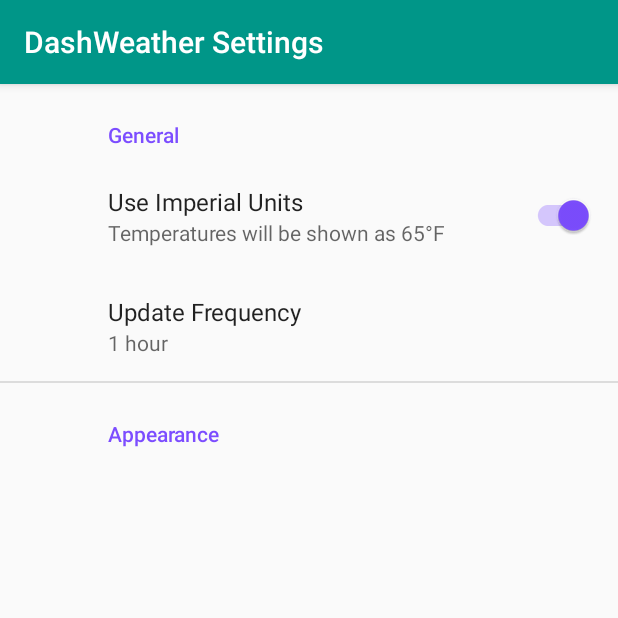
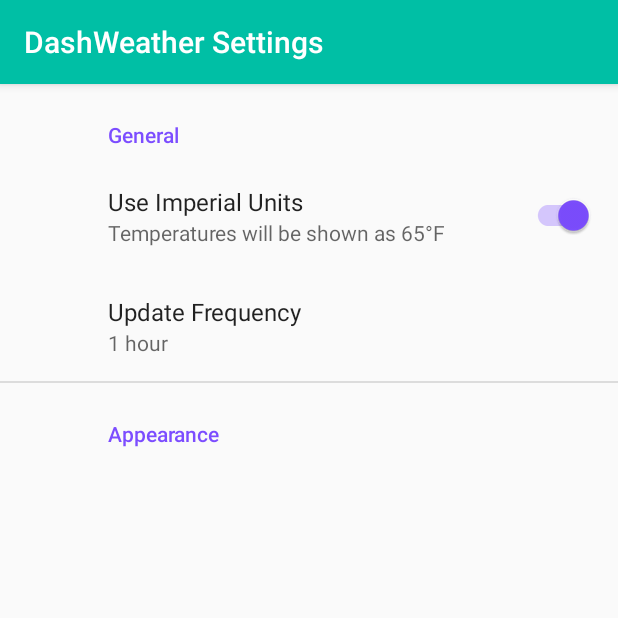
Before and after one commit to Kennyc1012/DashWeatherExtension, an Android app: the SettingsActivity screen opened directly, with no data from a screen before it, on a phone screen of 412 x 824 dp, the top half of it. Run offline under Robolectric (Android 15) with nearby library versions, the phone set to English and light mode, and no system bars; our stand-ins replace androidx.preference; 8 statements that could not run were skipped.

Commit message:
Update colors

```diff
--- a/app/src/main/res/values/colors.xml
+++ b/app/src/main/res/values/colors.xml
@@ -1,6 +1,6 @@
 <?xml version="1.0" encoding="utf-8"?>
 <resources>
-    <color name="colorPrimary">#009688</color>
-    <color name="colorPrimaryDark">#00796B</color>
+    <color name="colorPrimary">#00BFA5</color>
+    <color name="colorPrimaryDark">#00A992</color>
     <color name="colorAccent">#7C4DFF</color>
 </resources>
```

============================================================

» Work order
Your reply should restate the data above word for word and contain no pictures.

» Written answer
Before and after one commit to Kennyc1012/DashWeatherExtension, an Android app: the SettingsActivity screen opened directly, with no data from a screen before it, on a phone screen of 412 x 824 dp, the top half of it. Run offline under Robolectric (Android 15) with nearby library versions, the phone set to English and light mode, and no system bars; our stand-ins replace androidx.preference; 8 statements that could not run were skipped.

Commit message:
Update colors

```diff
--- a/app/src/main/res/values/colors.xml
+++ b/app/src/main/res/values/colors.xml
@@ -1,6 +1,6 @@
 <?xml version="1.0" encoding="utf-8"?>
 <resources>
-    <color name="colorPrimary">#009688</color>
-    <color name="colorPrimaryDark">#00796B</color>
+    <color name="colorPrimary">#00BFA5</color>
+    <color name="colorPrimaryDark">#00A992</color>
     <color name="colorAccent">#7C4DFF</color>
 </resources>
```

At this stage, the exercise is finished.